Directions: Setting aside any pictures, reproduce the data exactly.

*** Opening Supplied records ***

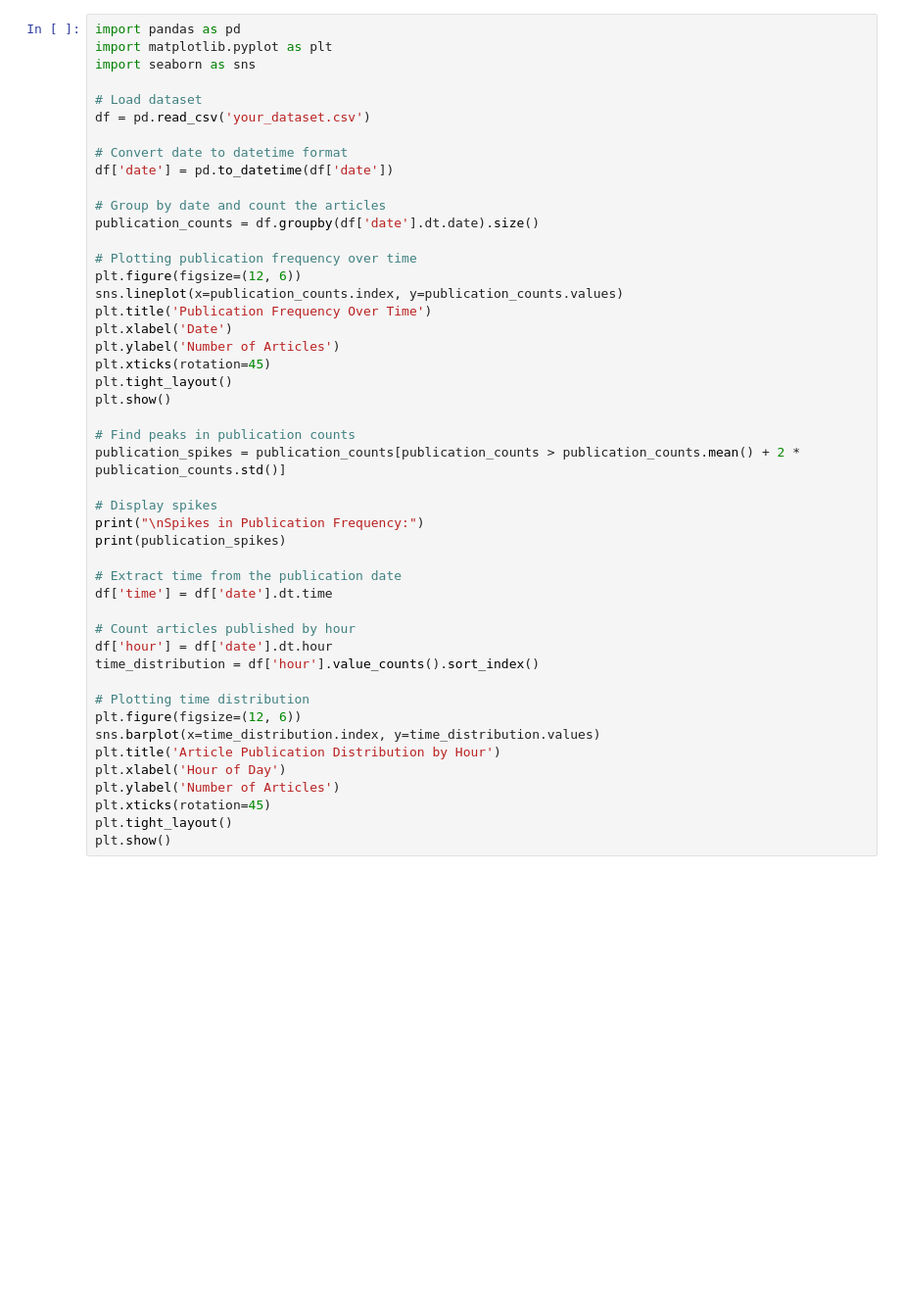
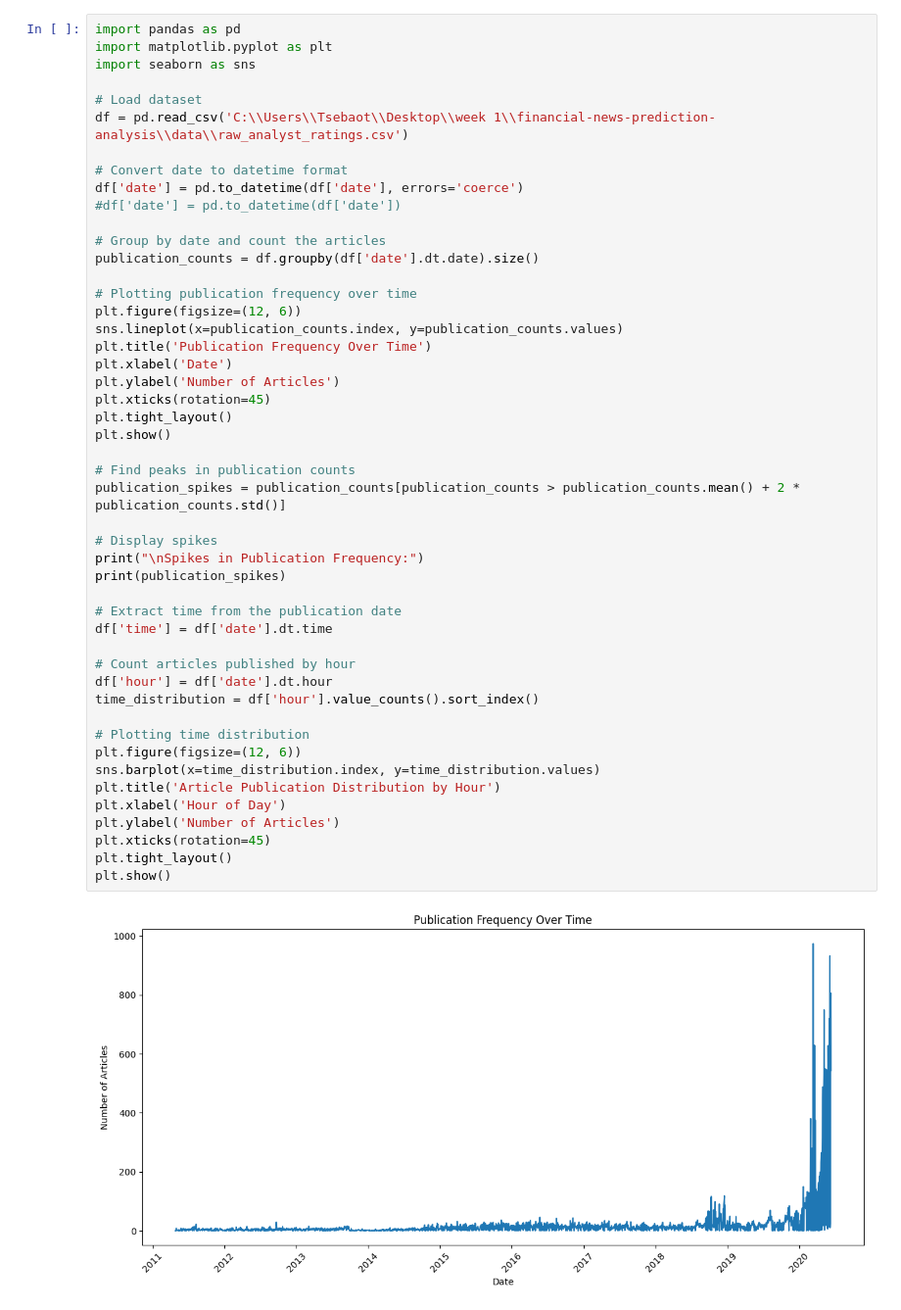
Before and after one commit to Tsebaot-Girma/financial-news-prediction-analysis, a Jupyter notebook: notebooks/Time Series Analysis.ipynb, the cells around one changed output. Shown: that part at 98% size. Cells and saved outputs as stored; diff of their text form; blank space fills up the shorter version.

Commit message:
Implemented time series  analysis

```diff
--- a/notebooks/Time Series Analysis.ipynb
+++ b/notebooks/Time Series Analysis.ipynb
@@ -4,10 +4,11 @@ import matplotlib.pyplot as plt
 import seaborn as sns
 
 # Load dataset
-df = pd.read_csv('your_dataset.csv')
+df = pd.read_csv('C:\\Users\\Tsebaot\\Desktop\\week 1\\financial-news-prediction-analysis\\data\\raw_analyst_ratings.csv')
 
 # Convert date to datetime format
-df['date'] = pd.to_datetime(df['date'])
+df['date'] = pd.to_datetime(df['date'], errors='coerce')
+#df['date'] = pd.to_datetime(df['date'])
 
 # Group by date and count the articles
 publication_counts = df.groupby(df['date'].dt.date).size()
@@ -18,30 +19,32 @@ sns.lineplot(x=publication_counts.index, y=publication_counts.values)
 plt.title('Publication Frequency Over Time')
 plt.xlabel('Date')
 plt.ylabel('Number of Articles')
 plt.xticks(rotation=45)
 plt.tight_layout()
 plt.show()
 
 # Find peaks in publication counts
 publication_spikes = publication_counts[publication_counts > publication_counts.mean() + 2 * publication_counts.std()]
 
 # Display spikes
 print("\nSpikes in Publication Frequency:")
 print(publication_spikes)
 
 # Extract time from the publication date
 df['time'] = df['date'].dt.time
 
 # Count articles published by hour
 df['hour'] = df['date'].dt.hour
 time_distribution = df['hour'].value_counts().sort_index()
 
 # Plotting time distribution
 plt.figure(figsize=(12, 6))
 sns.barplot(x=time_distribution.index, y=time_distribution.values)
 plt.title('Article Publication Distribution by Hour')
 plt.xlabel('Hour of Day')
 plt.ylabel('Number of Articles')
 plt.xticks(rotation=45)
 plt.tight_layout()
 plt.show()
+# %% [output]
+[figure, added]
```
Also changed, not shown: parts of 6 cells of this notebook, 3 other files.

*** Closing Supplied records ***

Answer to the exercise:
Before and after one commit to Tsebaot-Girma/financial-news-prediction-analysis, a Jupyter notebook: notebooks/Time Series Analysis.ipynb, the cells around one changed output. Shown: that part at 98% size. Cells and saved outputs as stored; diff of their text form; blank space fills up the shorter version.

Commit message:
Implemented time series  analysis

```diff
--- a/notebooks/Time Series Analysis.ipynb
+++ b/notebooks/Time Series Analysis.ipynb
@@ -4,10 +4,11 @@ import matplotlib.pyplot as plt
 import seaborn as sns
 
 # Load dataset
-df = pd.read_csv('your_dataset.csv')
+df = pd.read_csv('C:\\Users\\Tsebaot\\Desktop\\week 1\\financial-news-prediction-analysis\\data\\raw_analyst_ratings.csv')
 
 # Convert date to datetime format
-df['date'] = pd.to_datetime(df['date'])
+df['date'] = pd.to_datetime(df['date'], errors='coerce')
+#df['date'] = pd.to_datetime(df['date'])
 
 # Group by date and count the articles
 publication_counts = df.groupby(df['date'].dt.date).size()
@@ -18,30 +19,32 @@ sns.lineplot(x=publication_counts.index, y=publication_counts.values)
 plt.title('Publication Frequency Over Time')
 plt.xlabel('Date')
 plt.ylabel('Number of Articles')
 plt.xticks(rotation=45)
 plt.tight_layout()
 plt.show()
 
 # Find peaks in publication counts
 publication_spikes = publication_counts[publication_counts > publication_counts.mean() + 2 * publication_counts.std()]
 
 # Display spikes
 print("\nSpikes in Publication Frequency:")
 print(publication_spikes)
 
 # Extract time from the publication date
 df['time'] = df['date'].dt.time
 
 # Count articles published by hour
 df['hour'] = df['date'].dt.hour
 time_distribution = df['hour'].value_counts().sort_index()
 
 # Plotting time distribution
 plt.figure(figsize=(12, 6))
 sns.barplot(x=time_distribution.index, y=time_distribution.values)
 plt.title('Article Publication Distribution by Hour')
 plt.xlabel('Hour of Day')
 plt.ylabel('Number of Articles')
 plt.xticks(rotation=45)
 plt.tight_layout()
 plt.show()
+# %% [output]
+[figure, added]
```
Also changed, not shown: parts of 6 cells of this notebook, 3 other files.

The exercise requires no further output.